Tea Leaf Green isn’t a Colorado band but sometimes it seems like they are. They just fit in too well with the music that comes out of this state and they are always playing here.
Sometimes I like to think the guys in Tea Leaf Green are neighbors with Vince Herman and the Leftover Salmon guys and the guys from String Cheese live across the street. I don’t know why I picture this Jam Band utopia in the sticks of Colorado, but I do.
Tea Leaf Green is actually from San Francisco; they started as a band in 1997 when Josh Clark moved to San Francisco and started playing music with Scott Rager and Ben Chambers, who had recently met on the San Francisco State University campus.
They started by playing groove tunes, trying to stand out by getting people to dance. They would eventually move into experimental rock with songs built around improvisation but they have since retreated to more of a rock sound with improvisation built around the song.
Every January they head out on the road with multiple stops in Colorado (four this year). After their stint in Colorado, they head to the mid-west. But nowhere else are their shows as close together as when they play in Colorado.
Thankfully for us, they often make a stop at the Belly Up when they come through in the winter. This year’s show is tonight, Feb. 8, and I would encourage anyone out there who doesn’t have a ticket to go and get one.
Last year, Tea Leaf Green wrapped up the recording of their upcoming album, which is due out in the middle of May. Josh Clark says that was probably the highlight of the entire year.

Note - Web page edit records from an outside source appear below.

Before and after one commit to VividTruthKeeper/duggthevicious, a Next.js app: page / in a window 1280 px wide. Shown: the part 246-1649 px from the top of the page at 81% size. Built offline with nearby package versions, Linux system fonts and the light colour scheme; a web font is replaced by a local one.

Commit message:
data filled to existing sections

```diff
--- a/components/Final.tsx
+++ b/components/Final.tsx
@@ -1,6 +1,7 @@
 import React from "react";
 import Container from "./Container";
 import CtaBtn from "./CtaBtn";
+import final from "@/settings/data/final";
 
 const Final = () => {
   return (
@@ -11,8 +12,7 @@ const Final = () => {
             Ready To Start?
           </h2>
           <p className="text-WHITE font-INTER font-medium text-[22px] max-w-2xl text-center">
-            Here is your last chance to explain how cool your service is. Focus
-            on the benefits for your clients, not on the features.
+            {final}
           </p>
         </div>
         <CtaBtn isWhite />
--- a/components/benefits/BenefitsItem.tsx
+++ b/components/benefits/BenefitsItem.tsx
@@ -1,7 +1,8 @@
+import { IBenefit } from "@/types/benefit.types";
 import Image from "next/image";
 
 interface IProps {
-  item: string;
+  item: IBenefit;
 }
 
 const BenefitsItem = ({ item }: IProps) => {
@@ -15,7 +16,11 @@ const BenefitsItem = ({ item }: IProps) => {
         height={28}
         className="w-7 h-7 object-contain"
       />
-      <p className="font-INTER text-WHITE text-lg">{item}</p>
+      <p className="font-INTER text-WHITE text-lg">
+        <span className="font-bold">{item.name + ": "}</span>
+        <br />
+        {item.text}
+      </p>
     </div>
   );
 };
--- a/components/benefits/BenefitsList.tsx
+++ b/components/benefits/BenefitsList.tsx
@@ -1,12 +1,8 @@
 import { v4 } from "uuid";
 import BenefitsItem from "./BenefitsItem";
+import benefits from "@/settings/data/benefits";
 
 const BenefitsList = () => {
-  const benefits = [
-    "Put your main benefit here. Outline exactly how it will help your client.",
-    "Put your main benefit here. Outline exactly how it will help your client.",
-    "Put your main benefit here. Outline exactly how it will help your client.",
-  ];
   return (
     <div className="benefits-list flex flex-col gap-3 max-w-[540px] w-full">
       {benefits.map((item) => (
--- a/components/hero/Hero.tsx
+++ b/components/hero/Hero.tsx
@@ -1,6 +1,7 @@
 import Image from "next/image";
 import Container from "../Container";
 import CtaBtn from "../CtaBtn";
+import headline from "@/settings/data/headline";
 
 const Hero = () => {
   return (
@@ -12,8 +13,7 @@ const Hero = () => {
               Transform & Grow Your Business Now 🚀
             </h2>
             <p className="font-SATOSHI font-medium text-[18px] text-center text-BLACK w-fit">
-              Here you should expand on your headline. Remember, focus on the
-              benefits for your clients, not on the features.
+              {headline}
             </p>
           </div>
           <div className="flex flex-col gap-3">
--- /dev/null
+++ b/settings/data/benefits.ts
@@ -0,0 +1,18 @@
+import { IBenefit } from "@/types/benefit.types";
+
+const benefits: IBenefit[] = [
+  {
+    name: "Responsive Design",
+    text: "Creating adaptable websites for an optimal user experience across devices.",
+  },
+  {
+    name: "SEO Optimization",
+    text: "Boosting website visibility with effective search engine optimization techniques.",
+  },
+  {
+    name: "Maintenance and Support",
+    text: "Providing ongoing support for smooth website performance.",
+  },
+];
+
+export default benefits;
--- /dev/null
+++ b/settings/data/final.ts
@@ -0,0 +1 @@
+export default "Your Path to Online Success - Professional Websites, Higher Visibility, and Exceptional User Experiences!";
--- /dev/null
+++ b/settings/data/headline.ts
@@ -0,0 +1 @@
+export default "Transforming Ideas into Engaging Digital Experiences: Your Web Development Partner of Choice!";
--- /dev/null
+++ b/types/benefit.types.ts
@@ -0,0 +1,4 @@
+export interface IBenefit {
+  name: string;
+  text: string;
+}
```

The recording process was very different than any recording that they have done before. Clark told me, from his house in Sacramento, they did not record as a whole band sitting in a room; they each laid down their part separately, “White Album style.”
One member would come up with an idea and lay down it down on a track. Off of that sound bite, each member would build off of the original idea until there was a song.
“It was a liberating process; there is only one portion of the album where the whole band was playing together,” says Clark. “We were using the studio for what it is rather than as a live tracking facility.”
As a classic rock kid, Clark loves the way that the album ended up. He says they were able to add to the songs better because they were able to think through what would serve the song the best.
Clark grew up in the grunge era but has always mainly been into music that is guitar heavy, because of his interest in the instrument.
“I would say Led Zeppelin is my favorite jam band,” says Clark. “I think that jam band is a term that has arisen now but I feel that at a certain time that’s just what rock bands were.”
Clark isn’t really comfortable being pigeon-holed as a jam band. Not that he has a problem with jam bands, he just feels that when you listen to live Jimi Hendrix or live Phish, they are both trying to do the same thing.
“I love improvisational music,” says Clark. “I love people taking risks and when that really works it’s the biggest payoff there is.”
Tea Leaf Green continues to be a band that inspires and moves its fans. They have been able to do so because of their drive and talent and I would say that it continues to pay off.
Singing is a trick that gets John Zelazny to listen to music for longer than he would ordinarily. He appreciates your comments at firstname.lastname@example.org